I admit it, I dabbled with the ‘Goth’ look back in my teens (oh such a vague and hazy memory). However it was more about covering up and fitting in than standing out. Now, as a woman in my twenties, Goth doesn’t rest so easily with me, in fact it’s a look I would actively avoid, apart from at Halloween. No one wants to look like they’re going to a costume party when as a matter of fact they’re going for lunch with the girls, which is why I can empathise with Elle’s choice of title for their piece on this oh so tricky look – it’s hard to make a statement look like “Goth” work for you.
Separately there have been many Goth inspired nuances in this A/W season’s fashion; studs, leather and lace to name but a few. But if you’re a layperson to the Goth look, it’s best not to jump in with both feet and wear all these details at once. In my opinion you need to keep it simple, stick to just one of these details at any one time. This is a style that can easily look masculine, so remember for every bit of leather or stud, try and balance it with something feminine. Make-up plays a huge part, sometimes it’s best to keep your face simple and girly and let the outfit do the talking. Going for Goth both on your face and with your outfit is a sure fire way to miss the target.
It’s purple, it’s leather, it’s lace, it’s feathered and above all, it’s studded. I have had a hard time finding studded items in charity shops. It is possibly the only look this season that hasn’t been replayed over and over again.
Lace is a little easier to find, and can be toughened up with that elusive studded detail.
This Topshop lace dress is perfect for this trend, pale grey detailing isn’t as heavy as black, therefore this item could be worn as easily through the day as in the night. You could throw this on with a leather jacket and some tough ankle boots and that’s the Goth look nailed in one fell swoop.
Black velvet and lace, you can’t get much more Goth than that! This dress could be worn with light make up around the eyes and what my friend Lesley would call “a statement lip” and possibly a pair of shoes like these:
Now for my final item, purple is a great colour for the Goth look, very regal but also very flattering on most skin types. This cape style Hobbs cardigan nails the colour and the Goth style:

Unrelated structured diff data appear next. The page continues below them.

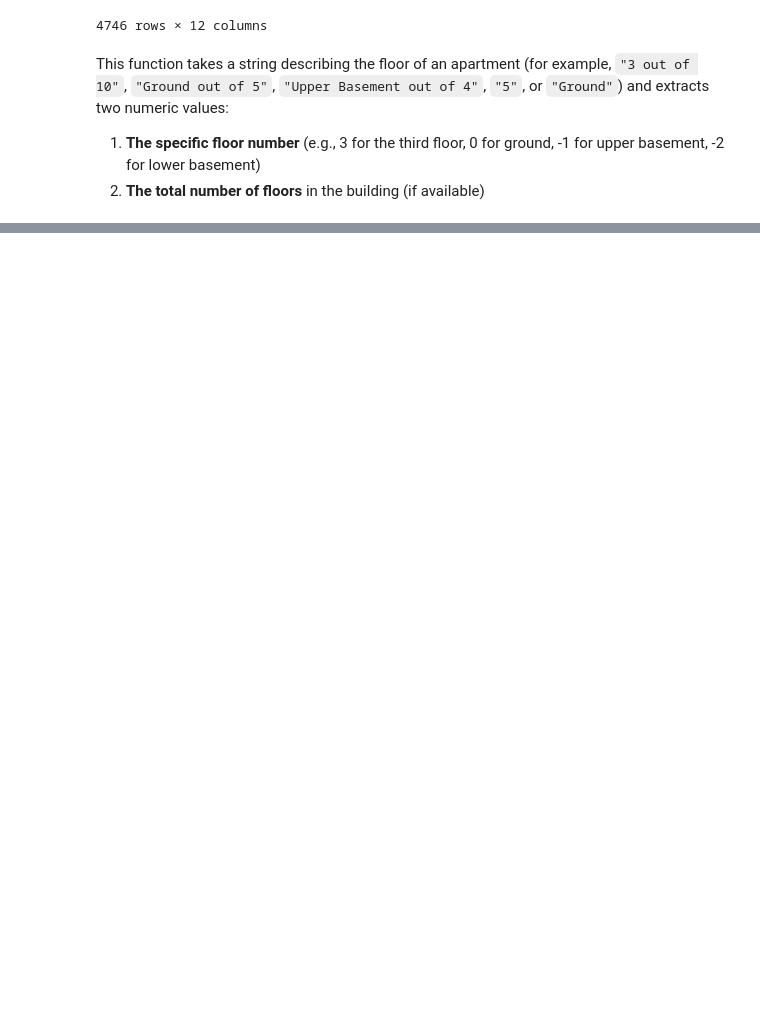
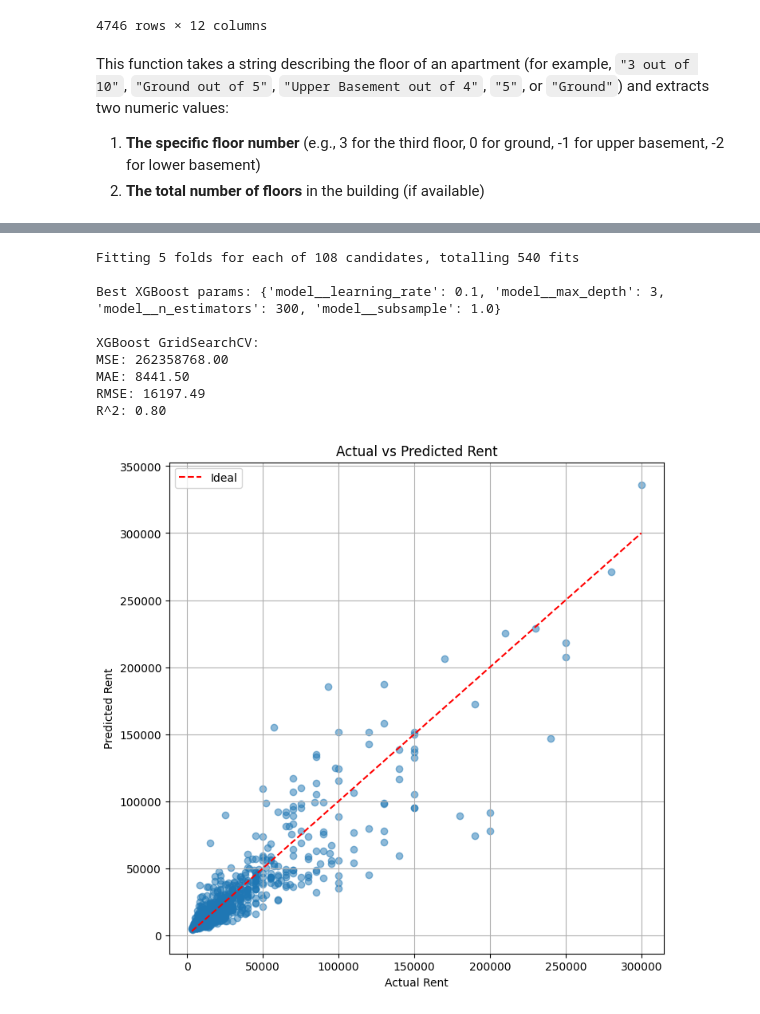
Before and after one commit to Andrej132/House_Rent_Predictions, a Jupyter notebook: notebooks/EDA_&_Modeling.ipynb, the cells around one changed output, grey strips where cells are left out. Saved outputs shown, nothing was run; the diff lists cells and outputs as text; code cells hidden in the pictures; blank space fills up the shorter version.

```diff
--- a/notebooks/EDA_&_Modeling.ipynb
+++ b/notebooks/EDA_&_Modeling.ipynb
@@ -806,0 +721,4 @@ R^2: 0.87
+# %%
+rent_upper = df['Rent'].quantile(0.99)
+size_upper = df['Size'].quantile(0.99)
+df = df[(df['Rent'] <= rent_upper) & (df['Size'] <= size_upper)]
@@ -806,0 +905,31 @@ R^2: 0.87
+# %%
+xgb_pipe = Pipeline([
+    ('pre', preprocessor),
+    ('model', xgb.XGBRegressor(random_state=42, verbosity=0))
+])
+
+xgb_param_grid = {
+    'model__n_estimators': [100, 200, 300],
+    'model__max_depth': [3, 6, 10],
+    'model__learning_rate': [0.001,0.01,0.05, 0.1],
+    'model__subsample': [0.5,0.8, 1.0],
+}
+
+xgb_gs = GridSearchCV(xgb_pipe, xgb_param_grid, cv=5, n_jobs=-1, scoring='neg_mean_squared_error', verbose=2)
+xgb_gs.fit(X_train, y_train_log)
+
+print("\nBest XGBoost params:", xgb_gs.best_params_)
+print("\nXGBoost GridSearchCV:")
+y_true, y_pred = evaluate_model(xgb_gs.best_estimator_, X_test, y_test)
+plot_actual_vs_predicted(y_true, y_pred)
+# %% [output]
+Fitting 5 folds for each of 108 candidates, totalling 540 fits
+
+Best XGBoost params: {'model__learning_rate': 0.1, 'model__max_depth': 3, 'model__n_estimators': 300, 'model__subsample': 1.0}
+
+XGBoost GridSearchCV:
+MSE: 262358768.00
+MAE: 8441.50
+RMSE: 16197.49
+R^2: 0.80
+[figure, added]
```
Also changed, not shown: parts of 39 cells of this notebook, 24 other files.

This would have to be styled very strategically, I would recommend very tight trousers to compensate for the long floaty fabric, possibly black skinny jeans, definitely heels. I think a light dusky pink floaty top underneath would lighten the mood of this garment, without detracting from the Goth style.